Fedora 14 was released just a day or two ago. I figured I’d be cutting-edge and upgrade on pretty much the day it came out.

Of course, as with last time, I’m trying to do so on a laptop with little room for any more stuff. This time though, I tried as hard as I could to get preupgrade to work instead of doing a new install.

The Free Space Issue


The first issue was, of course, the lack of free space, on both /boot and /. /boot is slightly less than 100MB, meaning I wouldn’t be able to fit the install image on it. Fortunately this time, it correctly realized I didn’t have room, and set up anaconda to download it after booting.


The RPMs get downloaded to /var/cache/yum before being installed, but I didn’t really have enough room for that. What I did have was a 4GB USB key. So I edited /etc/fstab to overlay the key there. I was a bit concerned that anaconda wouldn’t mount it when I rebooted, but it did so correctly, so I didn’t run into any trouble there.

Now, preupgrade seems to download a separate directory for each repository, then link the files into one large thing. Since the USB key was FAT32, it couldn’t really do that linking. Since preupgrade is written in Python, it was easy for me to hack it to copy instead of linking. That was a bit slower and naturally took up double the space, but there was enough on the key for it.


But then there’s the more pressing issue of the space on /usr.

Clearly I’m really pushing it on the free space front here. With the help of Baobab, it was pretty clear where I could find the most “dead” space. These locale files are huge, and a pretty small portion is actually in my usual locale, en_CA. So of course, that was the first thing I axed.

Everything seemed peachy, but it turns out that preupgrade sucks at estimating required disk space. I then removed OpenOffice and kdelibs, and anaconda stopped complaining. However, it still ran out of space, though I managed to clean up some stuff and restart it.

The Download Issue

Preupgrade indicates that it will resume from where it was if you cancel it. While this may be true of the RPMs, it’s not of the metadata, kernel image, or installer image. I don’t really know why it needs to update the metadata all the time, and I don’t really know what it is. But I do know it shouldn’t have to download the image every time.
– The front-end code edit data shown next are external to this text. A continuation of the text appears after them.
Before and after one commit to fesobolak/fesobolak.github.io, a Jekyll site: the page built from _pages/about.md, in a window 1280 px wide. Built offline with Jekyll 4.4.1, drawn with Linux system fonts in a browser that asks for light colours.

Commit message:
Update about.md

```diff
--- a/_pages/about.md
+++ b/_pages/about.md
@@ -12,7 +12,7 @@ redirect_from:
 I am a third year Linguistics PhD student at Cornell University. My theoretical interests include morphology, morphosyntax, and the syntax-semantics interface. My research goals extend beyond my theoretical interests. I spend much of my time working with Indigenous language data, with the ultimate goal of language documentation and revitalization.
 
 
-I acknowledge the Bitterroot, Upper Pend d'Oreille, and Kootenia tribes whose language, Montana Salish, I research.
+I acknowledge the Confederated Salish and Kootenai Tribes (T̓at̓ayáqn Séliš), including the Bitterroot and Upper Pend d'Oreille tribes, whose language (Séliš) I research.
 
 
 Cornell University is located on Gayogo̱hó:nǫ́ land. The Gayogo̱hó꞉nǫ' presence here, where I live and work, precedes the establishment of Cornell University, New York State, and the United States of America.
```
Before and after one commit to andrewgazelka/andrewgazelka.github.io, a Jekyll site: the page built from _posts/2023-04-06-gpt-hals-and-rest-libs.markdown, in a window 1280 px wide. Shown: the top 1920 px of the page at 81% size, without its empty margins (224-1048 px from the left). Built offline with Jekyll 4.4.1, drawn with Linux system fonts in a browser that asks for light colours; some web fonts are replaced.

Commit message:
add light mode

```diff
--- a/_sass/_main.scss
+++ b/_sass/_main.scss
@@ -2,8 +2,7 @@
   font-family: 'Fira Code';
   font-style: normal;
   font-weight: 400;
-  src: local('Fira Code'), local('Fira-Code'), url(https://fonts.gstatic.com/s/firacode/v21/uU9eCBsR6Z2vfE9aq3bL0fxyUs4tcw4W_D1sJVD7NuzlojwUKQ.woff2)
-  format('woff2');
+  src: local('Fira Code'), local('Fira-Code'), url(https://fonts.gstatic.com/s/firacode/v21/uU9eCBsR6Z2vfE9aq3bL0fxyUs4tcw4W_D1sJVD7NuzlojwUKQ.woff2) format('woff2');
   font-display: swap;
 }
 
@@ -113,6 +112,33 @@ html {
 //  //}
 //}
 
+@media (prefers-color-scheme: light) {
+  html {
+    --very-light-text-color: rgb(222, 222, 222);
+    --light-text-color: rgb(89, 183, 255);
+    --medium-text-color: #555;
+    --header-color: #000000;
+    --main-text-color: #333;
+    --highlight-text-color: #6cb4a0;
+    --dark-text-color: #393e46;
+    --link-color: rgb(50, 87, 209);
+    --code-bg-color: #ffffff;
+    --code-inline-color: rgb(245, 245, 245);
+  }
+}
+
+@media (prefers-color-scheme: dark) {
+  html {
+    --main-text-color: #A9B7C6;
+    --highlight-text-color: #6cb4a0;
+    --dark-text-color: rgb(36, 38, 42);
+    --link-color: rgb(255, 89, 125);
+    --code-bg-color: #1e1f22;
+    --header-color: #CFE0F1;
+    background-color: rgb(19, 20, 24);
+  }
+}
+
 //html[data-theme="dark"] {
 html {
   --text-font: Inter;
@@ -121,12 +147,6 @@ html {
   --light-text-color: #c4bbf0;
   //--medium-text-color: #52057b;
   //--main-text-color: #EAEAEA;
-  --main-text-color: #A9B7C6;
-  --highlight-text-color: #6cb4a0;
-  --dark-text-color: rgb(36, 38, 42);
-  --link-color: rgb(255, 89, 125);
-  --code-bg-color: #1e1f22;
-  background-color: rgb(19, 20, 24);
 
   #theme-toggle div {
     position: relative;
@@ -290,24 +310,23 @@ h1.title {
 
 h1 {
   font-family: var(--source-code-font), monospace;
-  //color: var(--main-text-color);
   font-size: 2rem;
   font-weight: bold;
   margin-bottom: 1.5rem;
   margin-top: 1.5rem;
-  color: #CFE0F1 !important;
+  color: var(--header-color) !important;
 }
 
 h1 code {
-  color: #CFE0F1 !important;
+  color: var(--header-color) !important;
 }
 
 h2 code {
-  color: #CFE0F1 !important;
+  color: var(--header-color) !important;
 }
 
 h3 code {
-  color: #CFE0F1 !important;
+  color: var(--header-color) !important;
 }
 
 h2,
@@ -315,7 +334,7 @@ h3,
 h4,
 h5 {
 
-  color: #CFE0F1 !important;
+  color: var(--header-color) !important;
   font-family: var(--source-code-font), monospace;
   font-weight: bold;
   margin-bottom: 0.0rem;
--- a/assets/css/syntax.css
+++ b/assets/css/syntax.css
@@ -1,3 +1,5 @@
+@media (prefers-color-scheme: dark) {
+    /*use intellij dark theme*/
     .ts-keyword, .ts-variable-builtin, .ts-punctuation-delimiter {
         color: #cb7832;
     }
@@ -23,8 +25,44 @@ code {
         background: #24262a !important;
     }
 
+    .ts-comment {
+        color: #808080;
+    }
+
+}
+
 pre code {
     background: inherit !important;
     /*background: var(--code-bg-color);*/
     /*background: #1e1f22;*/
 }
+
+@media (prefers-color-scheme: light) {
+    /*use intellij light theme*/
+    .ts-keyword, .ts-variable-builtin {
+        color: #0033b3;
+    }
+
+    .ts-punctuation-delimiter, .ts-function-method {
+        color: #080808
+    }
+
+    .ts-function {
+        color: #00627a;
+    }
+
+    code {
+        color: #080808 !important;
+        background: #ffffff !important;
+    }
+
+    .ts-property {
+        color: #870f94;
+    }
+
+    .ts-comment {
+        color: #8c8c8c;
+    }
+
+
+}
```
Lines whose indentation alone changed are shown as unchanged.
The problem is that it wants to check the file size, and then downloads the whole file just to do so. This is to ensure that you have enough space to hold the images on /boot. So if there’s enough room, it downloads the file again to place it on the drive!

Since I didn’t have enough room on /boot, it had to download the installer image whenever I started upgrade process. Obviously, I didn’t want to do that too many times after it failed the first time. So I downloaded the image and placed it on the USB key. Then it was a simple matter of modifying the kickstart file in /boot just before rebooting so that it would specify the right location. The anaconda installer took care of the rest.

The Cleanup

After rebooting, yum thought I had several fc13 packages still installed. I tried rebuilding the database but that really didn’t help. I tried writing a small script to pick out the extras and remove them, but then I realized that package-cleanup would do that and do it better. A run with --cleandupes took care of the problem. It also took care of some phantom missing storage space.

Why bother?

So I’m sure you’re all wondering why I even bothered, instead of just installing fresh. I’ll admit that would have been easier, as with last time. Mostly, I just wanted to see if I could. But arguably more importantly, I was able to see whether I could do the upgrade via a USB key.

In other words, one could get preupgrade to download everything to the USB key and install from there. It wouldn’t be too difficult, probably just requiring an option to tell anaconda where the package cache was. It may already exist in the kickstart configuration, but I haven’t looked into it. You can already place the installer image on a USB key, as I did above.